#### Source records

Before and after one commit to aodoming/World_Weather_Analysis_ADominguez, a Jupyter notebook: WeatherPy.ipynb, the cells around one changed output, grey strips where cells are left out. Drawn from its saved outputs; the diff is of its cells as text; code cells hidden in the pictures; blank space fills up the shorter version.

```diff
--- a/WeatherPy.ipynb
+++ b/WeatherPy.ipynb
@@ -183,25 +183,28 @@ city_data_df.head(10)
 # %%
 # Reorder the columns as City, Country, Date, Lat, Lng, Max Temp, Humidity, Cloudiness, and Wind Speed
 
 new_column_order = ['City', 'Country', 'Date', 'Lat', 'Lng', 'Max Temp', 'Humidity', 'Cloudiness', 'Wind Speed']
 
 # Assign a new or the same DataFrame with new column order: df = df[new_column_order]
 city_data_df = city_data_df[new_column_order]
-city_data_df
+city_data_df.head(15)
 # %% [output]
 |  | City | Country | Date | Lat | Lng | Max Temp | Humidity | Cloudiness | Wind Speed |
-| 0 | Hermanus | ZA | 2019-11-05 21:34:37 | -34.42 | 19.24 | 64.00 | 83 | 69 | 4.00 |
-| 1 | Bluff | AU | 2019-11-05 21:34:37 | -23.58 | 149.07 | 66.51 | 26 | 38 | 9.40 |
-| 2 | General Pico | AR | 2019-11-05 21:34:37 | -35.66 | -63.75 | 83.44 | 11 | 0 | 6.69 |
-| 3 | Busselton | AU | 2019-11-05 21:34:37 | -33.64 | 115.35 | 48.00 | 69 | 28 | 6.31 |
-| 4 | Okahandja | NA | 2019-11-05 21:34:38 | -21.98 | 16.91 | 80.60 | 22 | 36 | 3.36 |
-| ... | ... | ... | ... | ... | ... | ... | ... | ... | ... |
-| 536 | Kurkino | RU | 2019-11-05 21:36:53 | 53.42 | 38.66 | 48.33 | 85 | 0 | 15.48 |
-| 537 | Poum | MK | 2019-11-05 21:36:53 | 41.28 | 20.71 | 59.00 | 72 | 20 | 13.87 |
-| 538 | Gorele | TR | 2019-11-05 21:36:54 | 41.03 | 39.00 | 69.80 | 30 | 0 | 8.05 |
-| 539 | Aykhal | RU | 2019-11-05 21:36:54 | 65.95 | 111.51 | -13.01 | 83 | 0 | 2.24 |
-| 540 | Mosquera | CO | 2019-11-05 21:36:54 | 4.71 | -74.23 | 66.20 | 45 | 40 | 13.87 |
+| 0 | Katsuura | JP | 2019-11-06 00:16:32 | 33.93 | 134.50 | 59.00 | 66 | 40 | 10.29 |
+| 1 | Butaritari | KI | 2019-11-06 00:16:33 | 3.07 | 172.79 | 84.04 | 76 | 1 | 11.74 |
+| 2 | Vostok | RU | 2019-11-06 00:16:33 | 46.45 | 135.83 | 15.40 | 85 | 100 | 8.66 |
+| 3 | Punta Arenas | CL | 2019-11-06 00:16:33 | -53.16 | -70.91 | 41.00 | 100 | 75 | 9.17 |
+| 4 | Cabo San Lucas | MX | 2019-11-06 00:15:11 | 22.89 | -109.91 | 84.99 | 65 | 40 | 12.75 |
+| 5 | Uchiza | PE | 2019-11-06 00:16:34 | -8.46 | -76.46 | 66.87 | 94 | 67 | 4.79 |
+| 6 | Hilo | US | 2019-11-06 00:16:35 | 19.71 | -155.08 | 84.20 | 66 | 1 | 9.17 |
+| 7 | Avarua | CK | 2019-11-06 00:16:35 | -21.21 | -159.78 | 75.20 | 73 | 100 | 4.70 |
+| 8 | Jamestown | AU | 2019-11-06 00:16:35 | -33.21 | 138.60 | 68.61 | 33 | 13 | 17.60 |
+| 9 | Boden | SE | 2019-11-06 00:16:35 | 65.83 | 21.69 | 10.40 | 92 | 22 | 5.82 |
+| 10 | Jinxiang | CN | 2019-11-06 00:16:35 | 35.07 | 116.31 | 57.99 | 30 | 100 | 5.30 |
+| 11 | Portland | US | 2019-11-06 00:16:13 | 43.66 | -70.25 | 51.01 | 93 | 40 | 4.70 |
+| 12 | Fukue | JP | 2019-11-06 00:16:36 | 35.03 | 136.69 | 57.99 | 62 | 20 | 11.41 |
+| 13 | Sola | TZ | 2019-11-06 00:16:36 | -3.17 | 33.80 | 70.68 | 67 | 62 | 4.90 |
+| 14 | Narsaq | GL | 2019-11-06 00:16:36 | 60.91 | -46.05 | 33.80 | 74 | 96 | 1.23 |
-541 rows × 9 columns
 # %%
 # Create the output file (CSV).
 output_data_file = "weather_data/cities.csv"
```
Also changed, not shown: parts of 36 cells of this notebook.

########

* Work item
Copy each line of the data above that holds "ipynb".

* Completed exercise
Before and after one commit to aodoming/World_Weather_Analysis_ADominguez, a Jupyter notebook: WeatherPy.ipynb, the cells around one changed output, grey strips where cells are left out. Drawn from its saved outputs; the diff is of its cells as text; code cells hidden in the pictures; blank space fills up the shorter version.
--- a/WeatherPy.ipynb
+++ b/WeatherPy.ipynb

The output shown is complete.